Where a line of the records contains the word "Script", show that line.

→ The data
= Beginning of Section =

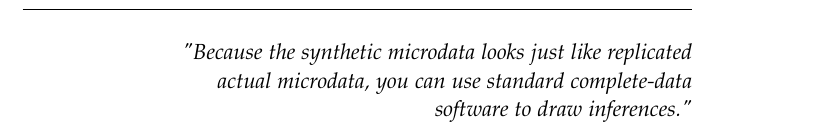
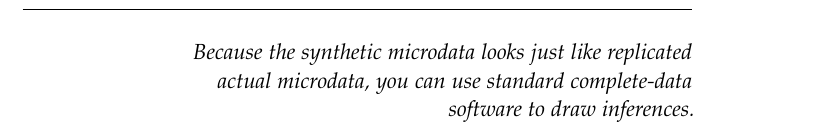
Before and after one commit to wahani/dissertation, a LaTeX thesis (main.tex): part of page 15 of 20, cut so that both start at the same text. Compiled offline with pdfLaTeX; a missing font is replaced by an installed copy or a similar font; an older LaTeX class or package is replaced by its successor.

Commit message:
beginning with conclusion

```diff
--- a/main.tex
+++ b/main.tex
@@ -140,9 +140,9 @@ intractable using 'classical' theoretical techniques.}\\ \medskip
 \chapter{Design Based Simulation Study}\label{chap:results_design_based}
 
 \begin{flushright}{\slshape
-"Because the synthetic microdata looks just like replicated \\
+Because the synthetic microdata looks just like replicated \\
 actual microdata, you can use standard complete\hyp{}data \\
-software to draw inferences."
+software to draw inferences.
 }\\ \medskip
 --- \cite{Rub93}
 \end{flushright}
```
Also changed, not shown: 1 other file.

= End of Section =
= Beginning of Section =

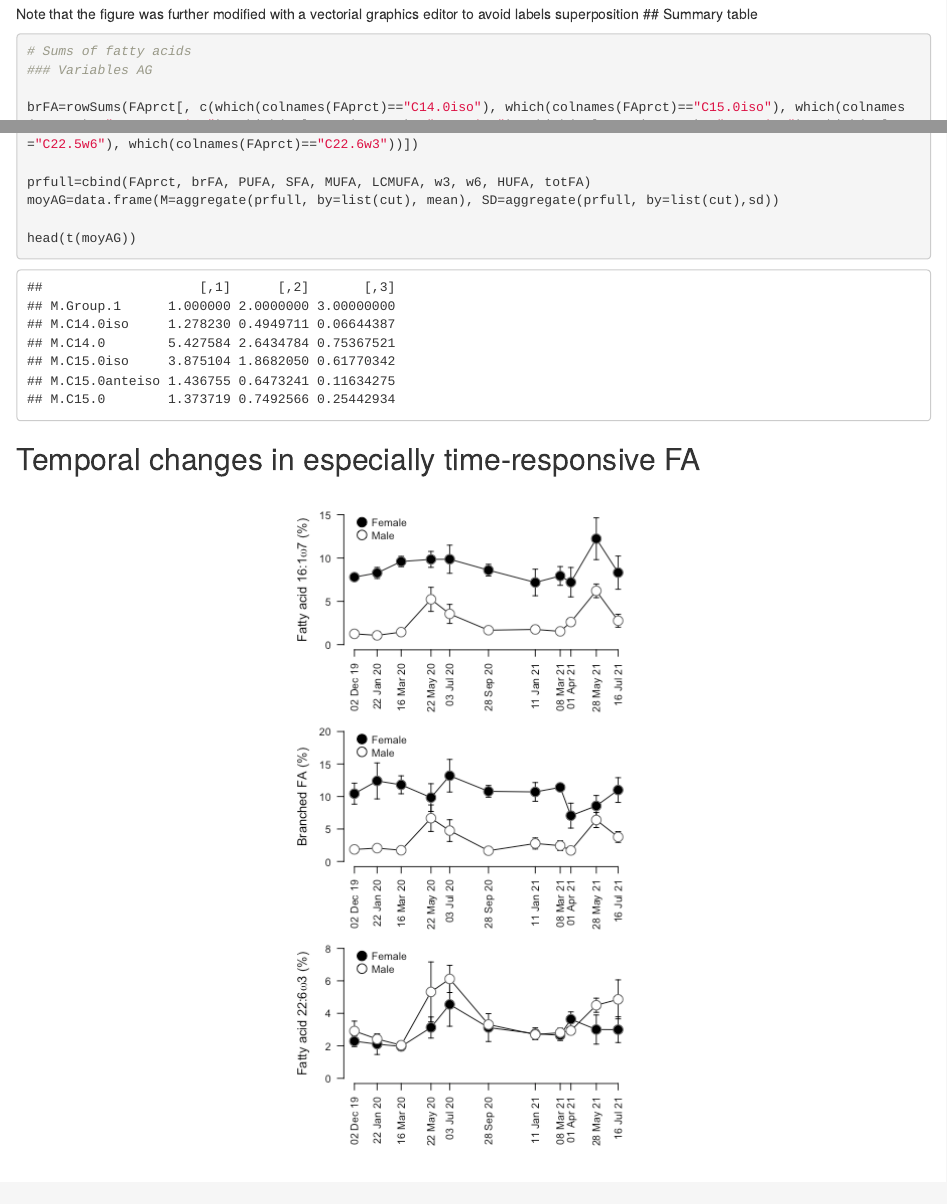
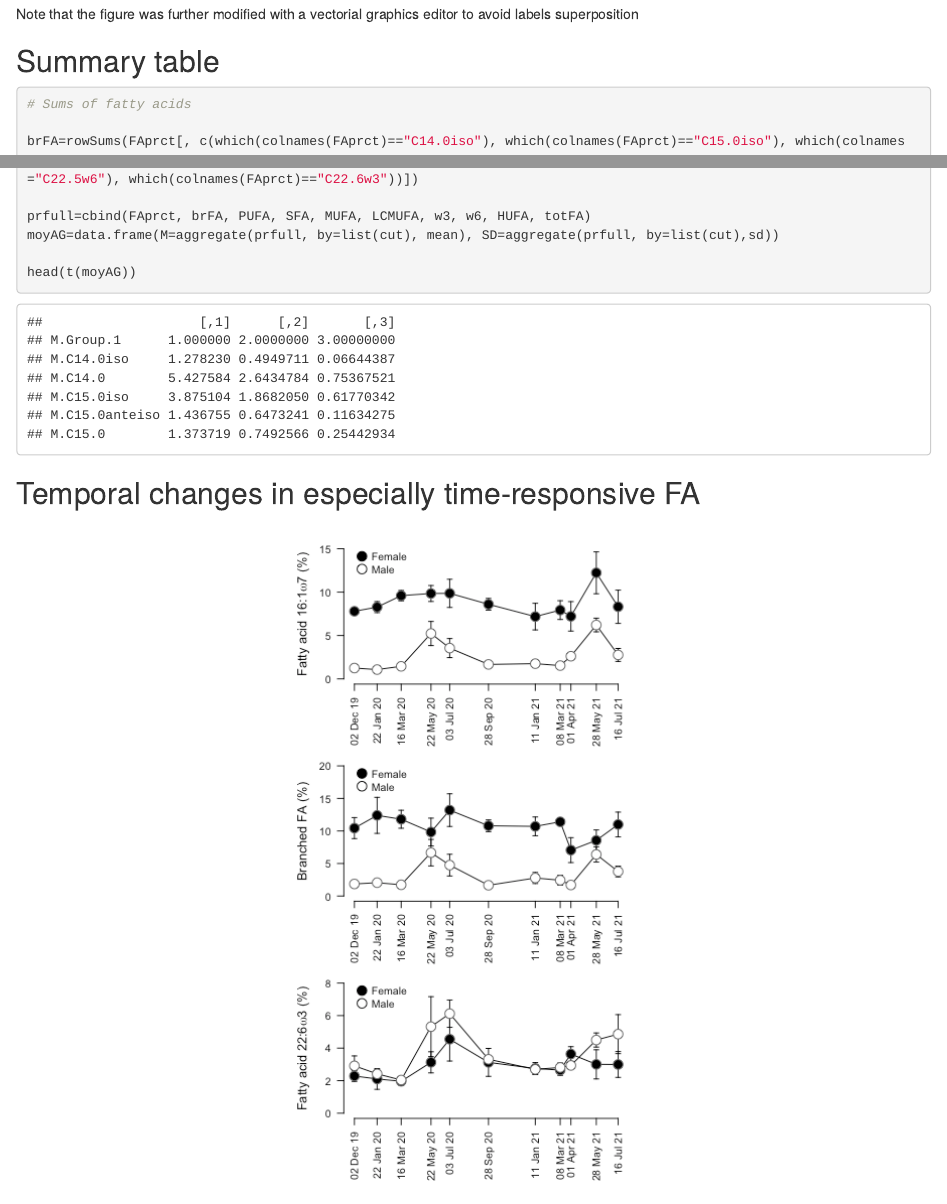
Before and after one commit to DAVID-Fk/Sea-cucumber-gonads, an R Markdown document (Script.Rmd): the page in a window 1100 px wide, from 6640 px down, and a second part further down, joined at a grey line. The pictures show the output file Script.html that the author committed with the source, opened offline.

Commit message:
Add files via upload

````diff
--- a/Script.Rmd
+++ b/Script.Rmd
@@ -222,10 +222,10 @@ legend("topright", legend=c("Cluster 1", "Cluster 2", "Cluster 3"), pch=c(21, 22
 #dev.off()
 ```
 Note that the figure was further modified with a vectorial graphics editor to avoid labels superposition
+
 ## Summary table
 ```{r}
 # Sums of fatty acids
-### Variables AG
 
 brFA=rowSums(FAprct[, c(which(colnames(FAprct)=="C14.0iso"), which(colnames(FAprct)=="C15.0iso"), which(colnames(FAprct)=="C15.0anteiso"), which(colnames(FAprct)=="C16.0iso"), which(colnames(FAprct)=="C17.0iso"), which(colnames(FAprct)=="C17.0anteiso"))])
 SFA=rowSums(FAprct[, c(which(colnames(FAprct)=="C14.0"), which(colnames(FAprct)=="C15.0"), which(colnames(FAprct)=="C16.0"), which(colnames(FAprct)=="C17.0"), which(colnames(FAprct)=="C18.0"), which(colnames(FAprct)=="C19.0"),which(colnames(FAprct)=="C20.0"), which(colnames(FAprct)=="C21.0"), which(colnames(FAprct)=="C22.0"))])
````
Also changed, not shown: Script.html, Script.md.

= End of Section =

→ Exercise solution
Before and after one commit to DAVID-Fk/Sea-cucumber-gonads, an R Markdown document (Script.Rmd): the page in a window 1100 px wide, from 6640 px down, and a second part further down, joined at a grey line. The pictures show the output file Script.html that the author committed with the source, opened offline.
--- a/Script.Rmd
+++ b/Script.Rmd
Also changed, not shown: Script.html, Script.md.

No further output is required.